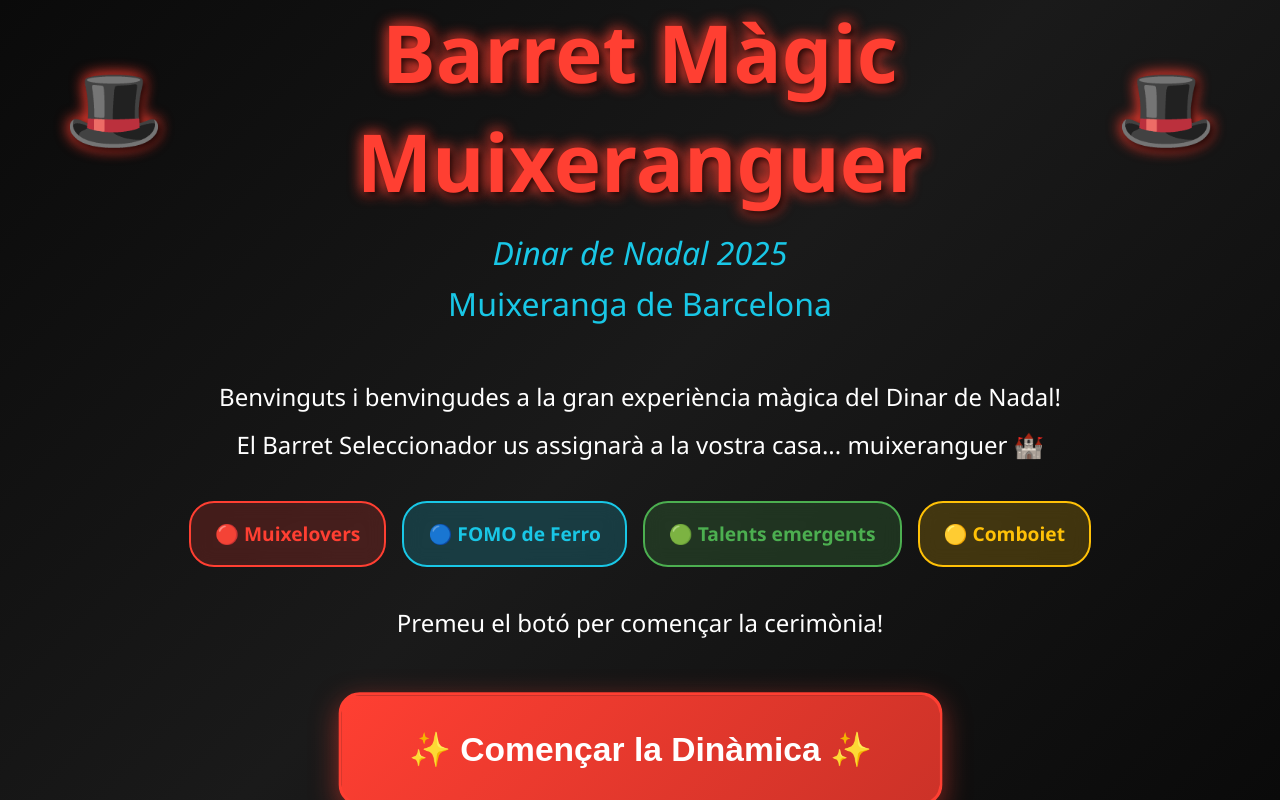
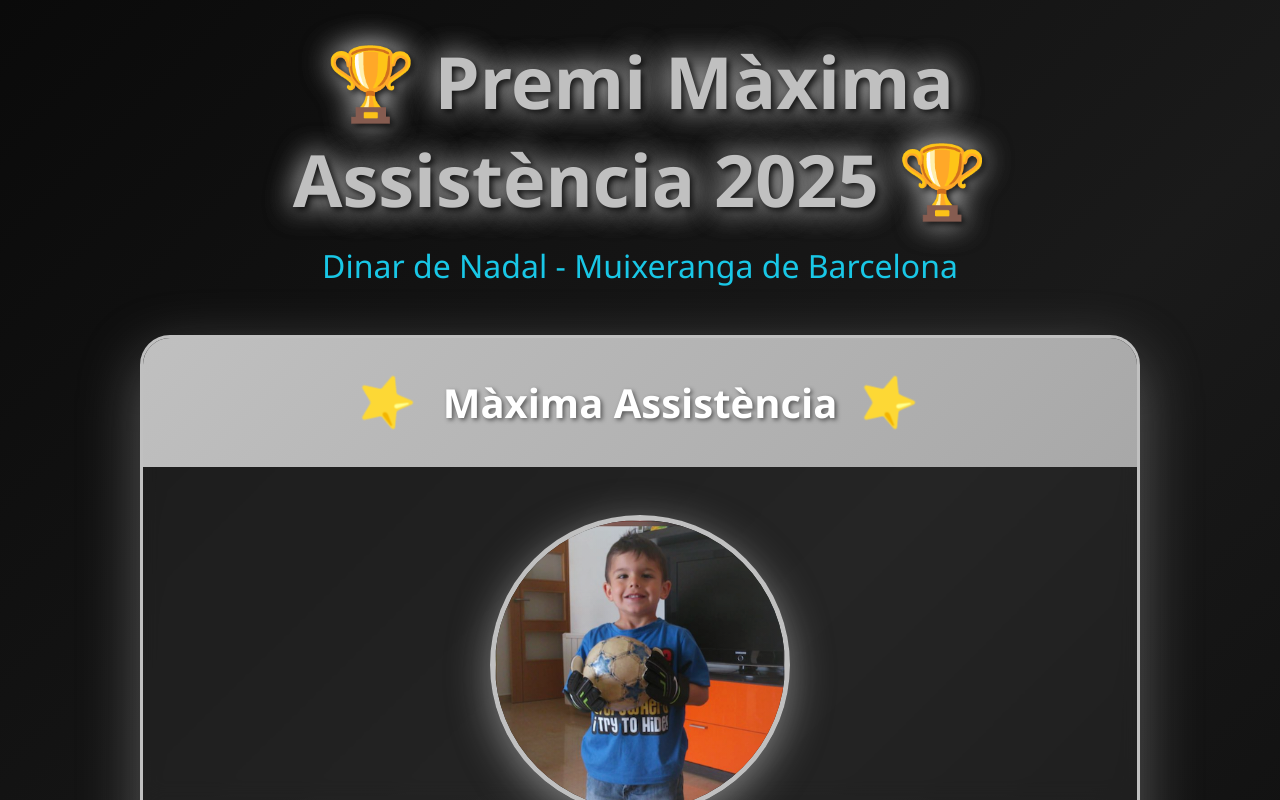
Before and after one commit to adrianabreu/MuixeDinarNadal2025, an Angular app in the folder barret-magic/: page /assistencia in a window 1280 px wide. Before the commit this address led to /. Built offline with nearby package versions, Linux system fonts and the light colour scheme.

Commit message:
Afegit pagina de assistencia i actualitzats excel

```diff
--- a/barret-magic/src/app/app.css
+++ b/barret-magic/src/app/app.css
@@ -640,6 +640,18 @@
   box-shadow: 0 8px 20px rgba(255, 215, 0, 0.7);
 }
 
+.results-button.silver {
+  background: linear-gradient(135deg, #C0C0C0 0%, #A8A8A8 100%);
+  border-color: #C0C0C0;
+  color: #1a1a1a;
+}
+
+.results-button.silver:hover {
+  background: linear-gradient(135deg, #E0E0E0 0%, #C0C0C0 100%);
+  border-color: #E0E0E0;
+  box-shadow: 0 8px 20px rgba(192, 192, 192, 0.7);
+}
+
 .results-button.search-button {
   background: linear-gradient(135deg, #667eea 0%, #764ba2 100%);
   border-color: #667eea;
--- a/barret-magic/src/app/app.routes.ts
+++ b/barret-magic/src/app/app.routes.ts
@@ -1,11 +1,13 @@
 import { Routes } from '@angular/router';
 import { GameComponent } from './game.component';
 import { PersonatgeComponent } from './personatge.component';
+import { AssistenciaComponent } from './assistencia.component';
 import { BuscadorComponent } from './buscador.component';
 
 export const routes: Routes = [
   { path: '', component: GameComponent },
   { path: 'personatge', component: PersonatgeComponent },
+  { path: 'assistencia', component: AssistenciaComponent },
   { path: 'buscador', component: BuscadorComponent },
   { path: '**', redirectTo: '' }
 ];
--- /dev/null
+++ b/barret-magic/src/app/assistencia.component.css
@@ -0,0 +1,299 @@
+.personatge-container {
+  min-height: 100vh;
+  background: linear-gradient(135deg, #0a0a0a 0%, #1a1a1a 50%, #0a0a0a 100%);
+  padding: 2rem;
+  display: flex;
+  align-items: flex-start;
+  justify-content: center;
+  overflow-y: auto;
+  overflow-x: hidden;
+  position: relative;
+}
+
+.personatge-content {
+  text-align: center;
+  max-width: 1000px;
+  width: 100%;
+  animation: fadeIn 1s ease-in;
+}
+
+@keyframes fadeIn {
+  from { opacity: 0; transform: translateY(20px); }
+  to { opacity: 1; transform: translateY(0); }
+}
+
+.trophy-header {
+  margin-bottom: 3rem;
+}
+
+.personatge-title {
+  font-size: 4.5rem;
+  font-weight: bold;
+  color: #C0C0C0;
+  margin: 0 0 1rem 0;
+  text-shadow: 3px 3px 6px rgba(0, 0, 0, 0.8), 0 0 30px #C0C0C0;
+  animation: glow 2s ease-in-out infinite alternate;
+  user-select: none;
+  cursor: default;
+}
+
+@keyframes glow {
+  from {
+    text-shadow: 3px 3px 6px rgba(0, 0, 0, 0.8), 0 0 20px #C0C0C0;
+  }
+  to {
+    text-shadow: 3px 3px 6px rgba(0, 0, 0, 0.8), 0 0 40px #C0C0C0, 0 0 60px #C0C0C0;
+  }
+}
+
+.personatge-subtitle {
+  font-size: 2rem;
+  color: #19C7E6;
+  margin: 0;
+  user-select: none;
+  cursor: default;
+}
+
+.award-card {
+  background: rgba(255, 255, 255, 0.05);
+  border: 3px solid #C0C0C0;
+  border-radius: 30px;
+  overflow: hidden;
+  backdrop-filter: blur(10px);
+  box-shadow: 0 20px 60px rgba(192, 192, 192, 0.4);
+  animation: slideUp 0.8s ease-out;
+  margin-bottom: 3rem;
+}
+
+@keyframes slideUp {
+  from { opacity: 0; transform: translateY(50px); }
+  to { opacity: 1; transform: translateY(0); }
+}
+
+.award-header {
+  background: linear-gradient(135deg, #C0C0C0 0%, #A8A8A8 100%);
+  padding: 2rem;
+  display: flex;
+  align-items: center;
+  justify-content: center;
+  gap: 1.5rem;
+}
+
+.star-decoration {
+  font-size: 3rem;
+  animation: rotate 4s linear infinite;
+}
+
+@keyframes rotate {
+  from { transform: rotate(0deg); }
+  to { transform: rotate(360deg); }
+}
+
+.award-category {
+  margin: 0;
+  font-size: 2.5rem;
+  color: white;
+  text-shadow: 2px 2px 4px rgba(0, 0, 0, 0.5);
+  font-weight: bold;
+}
+
+.winner-section {
+  padding: 3rem 2rem;
+  display: flex;
+  flex-direction: column;
+  align-items: center;
+  gap: 2rem;
+}
+
+.photo-frame {
+  position: relative;
+  width: 300px;
+  height: 300px;
+  border-radius: 50%;
+  overflow: hidden;
+  border: 5px solid #C0C0C0;
+  box-shadow: 0 10px 40px rgba(192, 192, 192, 0.6);
+  animation: photoAppear 1s ease-out 0.3s backwards;
+}
+
+@keyframes photoAppear {
+  from {
+    opacity: 0;
+    transform: scale(0.5) rotate(-10deg);
+  }
+  to {
+    opacity: 1;
+    transform: scale(1) rotate(0deg);
+  }
+}
+
+.winner-photo {
+  width: 100%;
+  height: 100%;
+  object-fit: cover;
+  transition: transform 0.5s ease;
+}
+
+.photo-frame:hover .winner-photo {
+  transform: scale(1.1);
+}
+
+.photo-glow {
+  position: absolute;
+  top: 0;
+  left: 0;
+  right: 0;
+  bottom: 0;
+  background: radial-gradient(circle at center, transparent 0%, rgba(192, 192, 192, 0.2) 100%);
+  pointer-events: none;
+}
+
+.winner-info {
+  max-width: 600px;
+  animation: textAppear 1s ease-out 0.5s backwards;
+}
+
+@keyframes textAppear {
+  from {
+    opacity: 0;
+    transform: translateY(20px);
+  }
+  to {
+    opacity: 1;
+    transform: translateY(0);
+  }
+}
+
+.winner-name {
+  font-size: 3.5rem;
+  font-weight: bold;
+  color: #C0C0C0;
+  margin: 0 0 1rem 0;
+  text-shadow: 2px 2px 4px rgba(0, 0, 0, 0.5);
+}
+
+.winner-description {
+  font-size: 1.5rem;
+  color: #e0e0e0;
+  line-height: 1.8;
+  margin: 0;
+  padding: 0 1rem;
+  font-style: italic;
+}
+
+.confetti-decoration {
+  padding: 2rem;
+  display: flex;
+  justify-content: center;
+  gap: 2rem;
+  background: rgba(0, 0, 0, 0.2);
+}
+
+.confetti {
+  font-size: 2.5rem;
+  display: inline-block;
+  animation: bounce 2s ease-in-out infinite;
+}
+
+.confetti:nth-child(1) { animation-delay: 0s; }
+.confetti:nth-child(2) { animation-delay: 0.2s; }
+.confetti:nth-child(3) { animation-delay: 0.4s; }
+.confetti:nth-child(4) { animation-delay: 0.6s; }
+.confetti:nth-child(5) { animation-delay: 0.8s; }
+.confetti:nth-child(6) { animation-delay: 1s; }
+.confetti:nth-child(7) { animation-delay: 1.2s; }
+
+@keyframes bounce {
+  0%, 100% { transform: translateY(0) scale(1); }
+  50% { transform: translateY(-20px) scale(1.2); }
+}
+
+.action-buttons {
+  display: flex;
+  justify-content: center;
+  gap: 2rem;
+  flex-wrap: wrap;
+}
+
+.back-button {
+  font-size: 1.8rem;
+  font-weight: bold;
+  padding: 1.5rem 3rem;
+  border: 3px solid #FF3F32;
+  border-radius: 15px;
+  background: linear-gradient(135deg, #FF3F32 0%, #cc3228 100%);
+  color: white;
+  cursor: pointer;
+  transition: all 0.3s ease;
+  box-shadow: 0 8px 25px rgba(255, 63, 50, 0.5);
+}
+
+.back-button:hover {
+  transform: translateY(-5px);
+  box-shadow: 0 12px 35px rgba(255, 63, 50, 0.7);
+  background: linear-gradient(135deg, #ff5542 0%, #FF3F32 100%);
+  border-color: #ff5542;
+}
+
+.back-button.secondary {
+  background: linear-gradient(135deg, #C0C0C0 0%, #A8A8A8 100%);
+  border-color: #C0C0C0;
+  color: #1a1a1a;
+}
+
+.back-button.secondary:hover {
+  background: linear-gradient(135deg, #E0E0E0 0%, #C0C0C0 100%);
+  border-color: #E0E0E0;
+  box-shadow: 0 12px 35px rgba(192, 192, 192, 0.7);
+}
+
+/* Responsive */
+@media (max-width: 768px) {
+  .personatge-title {
+    font-size: 2.5rem;
+  }
+
+  .personatge-subtitle {
+    font-size: 1.3rem;
+  }
+
+  .award-category {
+    font-size: 1.8rem;
+  }
+
+  .star-decoration {
+    font-size: 2rem;
+  }
+
+  .photo-frame {
+    width: 250px;
+    height: 250px;
+  }
+
+  .winner-name {
+    font-size: 2.5rem;
+  }
+
+  .winner-description {
+    font-size: 1.2rem;
+    padding: 0 0.5rem;
+  }
+
+  .confetti {
+    font-size: 2rem;
+  }
+
+  .confetti-decoration {
+    gap: 1rem;
+  }
+
+  .action-buttons {
+    flex-direction: column;
+  }
+
+  .back-button {
+    font-size: 1.5rem;
+    padding: 1.2rem 2.5rem;
+    width: 100%;
+  }
+}
--- /dev/null
+++ b/barret-magic/src/app/assistencia.component.html
@@ -0,0 +1,52 @@
+<div class="personatge-container">
+  <div class="personatge-content">
+    <div class="trophy-header">
+      <h1 class="personatge-title">🏆 Premi Màxima Assistència 2025 🏆</h1>
+      <p class="personatge-subtitle">Dinar de Nadal - Muixeranga de Barcelona</p>
+    </div>
+
+    <div class="award-card">
+      <div class="award-header">
+        <div class="star-decoration">⭐</div>
+        <h2 class="award-category">Màxima Assistència</h2>
+        <div class="star-decoration">⭐</div>
+      </div>
+
+      <div class="winner-section">
+        <div class="photo-frame">
+          <img
+            src="assets/joan.png"
+            alt="Joan - Màxima Assistència"
+            class="winner-photo">
+          <div class="photo-glow"></div>
+        </div>
+
+        <div class="winner-info">
+          <h3 class="winner-name">Joan</h3>
+          <p class="winner-description">
+            Joan s'ha guanyat el premi a la màxima assistència de la colla! Amb 9 actuacions i una impressionant assistència de 36 de 43 assajos, ha demostrat el seu compromís i dedicació a la Muixeranga de Barcelona durant tot l'any. La seva presència constant és un exemple per a tota la colla! 💪
+          </p>
+        </div>
+      </div>
+
+      <div class="confetti-decoration">
+        <span class="confetti">🎉</span>
+        <span class="confetti">✨</span>
+        <span class="confetti">🎊</span>
+        <span class="confetti">⭐</span>
+        <span class="confetti">🎉</span>
+        <span class="confetti">✨</span>
+        <span class="confetti">🎊</span>
+      </div>
+    </div>
+
+    <div class="action-buttons">
+      <button class="back-button secondary" (click)="goToResults()">
+        🏆 Tornar als Resultats
+      </button>
+      <button class="back-button" (click)="goBack()">
+        🏠 Tornar a l'Inici
+      </button>
+    </div>
+  </div>
+</div>
--- /dev/null
+++ b/barret-magic/src/app/assistencia.component.ts
@@ -0,0 +1,32 @@
+import { Component, OnInit, OnDestroy } from '@angular/core';
+import { CommonModule } from '@angular/common';
+import { Router } from '@angular/router';
+
+@Component({
+  selector: 'app-assistencia',
+  standalone: true,
+  imports: [CommonModule],
+  templateUrl: './assistencia.component.html',
+  styleUrls: ['./assistencia.component.css']
+})
+export class AssistenciaComponent implements OnInit, OnDestroy {
+  constructor(private router: Router) {}
+
+  ngOnInit(): void {
+    // Allow scrolling on body when assistencia component is active
+    document.body.classList.add('personatge-active');
+  }
+
+  ngOnDestroy(): void {
+    // Remove the class when component is destroyed
+    document.body.classList.remove('personatge-active');
+  }
+
+  goBack(): void {
+    this.router.navigate(['/']);
+  }
+
+  goToResults(): void {
+    this.router.navigate(['/'], { queryParams: { screen: 'results' } });
+  }
+}
--- a/barret-magic/src/app/game.component.html
+++ b/barret-magic/src/app/game.component.html
@@ -135,24 +135,18 @@
       </div>
 
       <div class="results-footer">
-        <div class="results-info">
-          <p class="results-subtitle">Distribució per Cases</p>
-          <p class="results-hint" *ngIf="!hasSelectedMember()">
-            💡 Fes clic en un membre per destacar-lo
-          </p>
-          <p class="results-hint selected" *ngIf="hasSelectedMember()">
-            ✨ Fes clic de nou per mostrar tots els membres
-          </p>
-        </div>
         <div class="results-actions">
           <button class="results-button" (click)="reset(); goToScreen('game')">
-            🔄 Tornar al Començament
+            🔄
           </button>
           <button class="results-button primary" (click)="goToScreen('intro')">
-            🏠 Tornar a l'Inici
+            🏠
           </button>
           <button class="results-button special" (click)="goToPersonatge()">
             ⭐
+          </button>
+          <button class="results-button silver" (click)="goToAssistencia()">
+            📅
           </button>
           <button class="results-button search-button" (click)="goToBuscador()" title="Buscador de persones">
             🔍
--- a/barret-magic/src/app/game.component.ts
+++ b/barret-magic/src/app/game.component.ts
@@ -256,6 +256,13 @@ export class GameComponent implements OnInit {
   }
 
   /**
+   * Navega a la pàgina del premi d'assistència
+   */
+  goToAssistencia(): void {
+    this.router.navigate(['/assistencia']);
+  }
+
+  /**
    * Navega directament a un grup específic
    */
   goToGroup(index: number): void {
```
Also changed, not shown: barret-magic/src/assets/joan.png (added).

PROBLEM STATEMENT » Select all lines in the listing above where the word "background" appears, and show them.

RESULT BELOW »
+  background: linear-gradient(135deg, #C0C0C0 0%, #A8A8A8 100%);
+  background: linear-gradient(135deg, #E0E0E0 0%, #C0C0C0 100%);
   background: linear-gradient(135deg, #667eea 0%, #764ba2 100%);
+  background: linear-gradient(135deg, #0a0a0a 0%, #1a1a1a 50%, #0a0a0a 100%);
+  background: rgba(255, 255, 255, 0.05);
+  background: linear-gradient(135deg, #C0C0C0 0%, #A8A8A8 100%);
+  background: radial-gradient(circle at center, transparent 0%, rgba(192, 192, 192, 0.2) 100%);
+  background: rgba(0, 0, 0, 0.2);
+  background: linear-gradient(135deg, #FF3F32 0%, #cc3228 100%);
+  background: linear-gradient(135deg, #ff5542 0%, #FF3F32 100%);
+  background: linear-gradient(135deg, #C0C0C0 0%, #A8A8A8 100%);
+  background: linear-gradient(135deg, #E0E0E0 0%, #C0C0C0 100%);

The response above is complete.